Networking Isn’t So Formidable
Oh, how much I hate networking. Back in law school, I abhorred these networking events and lunches. I disappeared like the wind, while every bushy-tailed, bright-eyed peer of mine greedily attended all of them.
I used to chalk it up to my overly introverted nature. However, as time went by, I’ve come to realise that it was because studying in law school didn’t mean squat to me.
But blogging does. My blog means the world to me. It’s my source of happiness, a feeling that I thought disappeared when I started a corporate job that I disliked. And because of my blog means so much to me, networking actually became rather enjoyable.
A few weeks ago, I reached out to Zach, who runs the blog Four Pillar Freedom. I have been following his blog for about 1 year now, and have always admired his tenacity and consistency. I wasn’t really intending to reach out; I only wanted to drop him a simple single-sentenced congratulatory comment. But I ended up pouring my heart into it.
Zach replied my comment. In addition to that, he went to my blog, read a couple of my posts, commented on one, and even shared one on his blog!
I never expected such an act of kindness, and I was ecstatic for a good half an hour. HALF AN HOUR. Yeah, I even took a screenshot of Zach’s post. (I’m just that happy.)
To other people, this may not be a big deal. It’s not like I wrote some amazing guest post that got published on Zach’s blog. It was just a link to one of my articles that he had liked.
But Zach’s actions still meant so much to me. And I’m grateful for this feeling of happiness, over a little act of kindness. I suppose that’s because my blog means that much to me. Any little bit of recognition makes me super pumped.
At this moment, I’ve only reached out to Zach. And it’s been quite the amazing experience. He also advised me to reach out to other bloggers and leave comments on their sites. Something I definitely will be doing much more of in the future.
I guess networking isn’t so formidable after all. And that’s because my blog means the world to me.
The Joy of Receiving a Reader’s Comment
Up till the time I reached out to Zach, I’ve only ever had spam comments. If the comment wasn’t about SEO services, it was about online betting. After a while, I accepted that these were the only comments that I would receive over the next 1 year or so.
Then, Zach happened. And a few days later, I received a genuine comment from a reader, who loved one of the posts I had written. I was on freaking cloud nine, bouncing around my room for another good half an hour. I spent the next half an hour trying to draft what I thought would be a decent reply to the comment.

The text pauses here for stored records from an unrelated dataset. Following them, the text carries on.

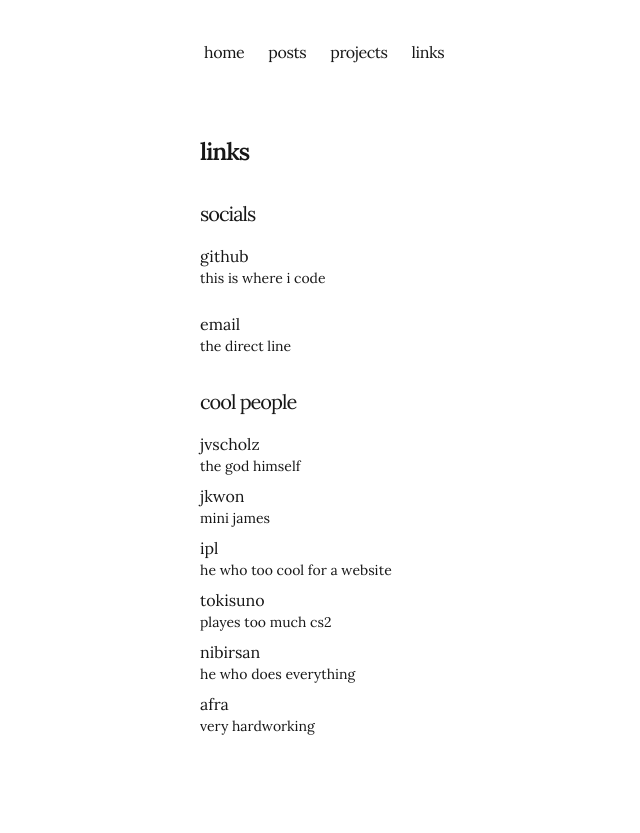
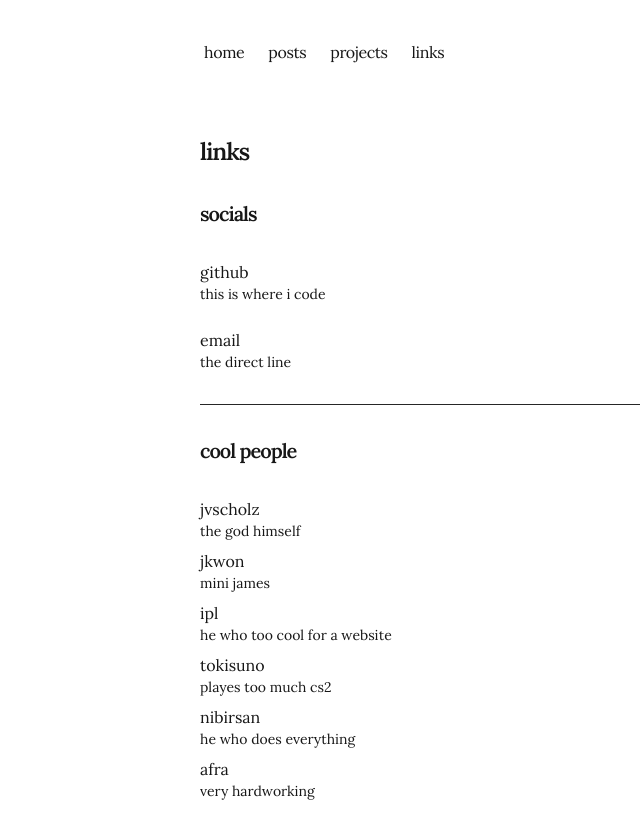
Before and after one commit to shadowash8/portfolio, a Next.js app: page /links in a window 1280 px wide. Shown: the whole page, without its empty margins (152-792 px from the left). Before the commit the page ends 800 px from the top, so only its background shows below. Built offline with nearby package versions, Linux system fonts and the light colour scheme.

Commit message:
feat: add heading as a compoent for consistent styling

```diff
--- /dev/null
+++ b/app/components/ui/heading.tsx
@@ -0,0 +1,25 @@
+type HeadingLevel = 1 | 2 | 3 | 4 | 5 | 6;
+
+interface HeadingProps {
+    level?: HeadingLevel;
+    children: React.ReactNode;
+}
+
+export default function Heading({ level = 1, children }: HeadingProps) {
+    const Tag = `h${level}` as `h${HeadingLevel}`;
+
+    const sizes: Record<HeadingLevel, string> = {
+        1: 'text-2xl',
+        2: 'text-xl',
+        3: 'text-lg',
+        4: 'text-base',
+        5: 'text-sm',
+        6: 'text-sm',
+    };
+
+    return (
+        <Tag className={`${sizes[level]} font-semibold mb-8 tracking-tighter`}>
+            {children}
+        </Tag>
+    );
+}
--- a/app/links/page.tsx
+++ b/app/links/page.tsx
@@ -1,4 +1,5 @@
 import CustomLink from '@/app/components/ui/links'
+import Heading from '@/app/components/ui/heading';
 
 const socialLinks = {
     "https://github.com/shadowash8": {
@@ -42,11 +43,11 @@ const peopleLinks = {
 export default function LinksPage() {
     return (
         <section>
-            <h1 className="font-semibold text-2xl mb-8 tracking-tighter">links</h1>
+            <Heading>links</Heading>
 
 
             <div className="my-8">
-                <h2 className="text-xl mb-4 tracking-tighter">socials</h2>
+                <Heading level={2}>socials</Heading>
                 <div className="flex flex-col gap-6">
                     {Object.entries(socialLinks).map(([href, { name, description }]) => (
                         <div key={href} className="flex flex-col">
@@ -63,9 +64,10 @@ export default function LinksPage() {
                 </div>
             </div>
 
+            <hr className="my-8 h-px border-0 bg-neutral-800" />
 
             <div>
-                <h2 className="text-xl mb-4 tracking-tighter">cool people</h2>
+                <Heading level={2}>cool people</Heading>
                 <div className="flex flex-col flex-wrap gap-2">
                     {Object.entries(peopleLinks).map(([href, { name, description }]) => (
                         <div key={href} className="flex flex-col">
--- a/app/not-found.tsx
+++ b/app/not-found.tsx
@@ -1,5 +1,7 @@
+import Heading from '@/app/components/ui/heading';
+
 export default function notfound() {
     return (
-        <h1>page not found</h1>
+        <Heading>page not found</Heading>
     )
 }
--- a/app/page.tsx
+++ b/app/page.tsx
@@ -1,29 +1,30 @@
-import PostsList from "./components/posts";
-import ProjectsList from "./components/projects";
+import PostsList from "@/app/components/posts";
+import ProjectsList from "@/app/components/projects";
+import Heading from "@/app/components/ui/heading";
 
 export default function HomePage() {
     return (
         <section>
             <header className="mb-12">
-                <h1 className="mb-4 text-2xl font-semibold tracking-tighter">
+                <Heading>
                     A S H
-                </h1>
+                </Heading>
                 <p>
                     hey, just a random teenager who likes to code and tinker with linux. i just build software i need and for others
                 </p>
             </header>
 
             <div className="mb-12">
-                <h2 className="mb-4 text-xl font-semibold tracking-tighter">
+                <Heading level={2}>
                     Posts
-                </h2>
+                </Heading>
                 <PostsList />
             </div>
 
             <div className="mb-12">
-                <h2 className="mb-4 text-xl font-semibold tracking-tighter">
+                <Heading level={2}>
                     Projects
-                </h2>
+                </Heading>
                 <ProjectsList />
             </div>
         </section>
--- a/app/posts/page.tsx
+++ b/app/posts/page.tsx
@@ -1,9 +1,10 @@
 import PostsList from "@/app/components/posts";
+import Heading from "@/app/components/ui/heading";
 
 export default async function PostsPage() {
     return (
         <section>
-            <h1 className="mb-4 text-2xl font-semibold tracking-tighter">Posts</h1>
+            <Heading>Posts</Heading>
             <PostsList />
         </section >
     );
--- a/app/projects/[slug]/page.tsx
+++ b/app/projects/[slug]/page.tsx
@@ -2,7 +2,7 @@ import { getProjectBySlug } from '@/app/lib/org';
 import { notFound } from 'next/navigation';
 import CustomLink from '@/app/components/ui/links';
 
-export default async function PostPage({ params }: { params: Promise<{ slug: string }> }) {
+export default async function ProjectPage({ params }: { params: Promise<{ slug: string }> }) {
     const { slug } = await params;
 
     const post = await getProjectBySlug(slug);
--- a/app/projects/page.tsx
+++ b/app/projects/page.tsx
@@ -1,9 +1,10 @@
 import ProjectsList from "@/app/components/projects";
+import Heading from "@/app//components/ui/heading";
 
 export default async function ProjectsPage() {
     return (
         <section>
-            <h1 className="mb-4 text-2xl font-semibold tracking-tighter">Projects</h1>
+            <Heading>Projects</Heading>
             <ProjectsList />
         </section >
     );
```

To this day, I can still remember the happiness.
The pure joy of having your work finally recognised, even if it’s only by a couple of people. And it’s bliss.
As much as I would love doing these blogging updates every month, I honestly don’t think I would have much to report about. I’m juggling a full time 9-to-6 corporate job, numerous tutoring assignments, and blogging. So, I don’t quite expect too much growth (if any) on a month-to-month basis. But I’m really hoping for at least some growth by the end of Month #6. That’s October 15, 2018.
Going forward, I’m going to try and post as much as possible. I’m gunning for 3 posts a week, although I don’t know how feasible that is, given my already-hectic schedule. Also, I really want to network. Hopefully I’d have overcome my irrational fear of networking by October.
I’ll see you then,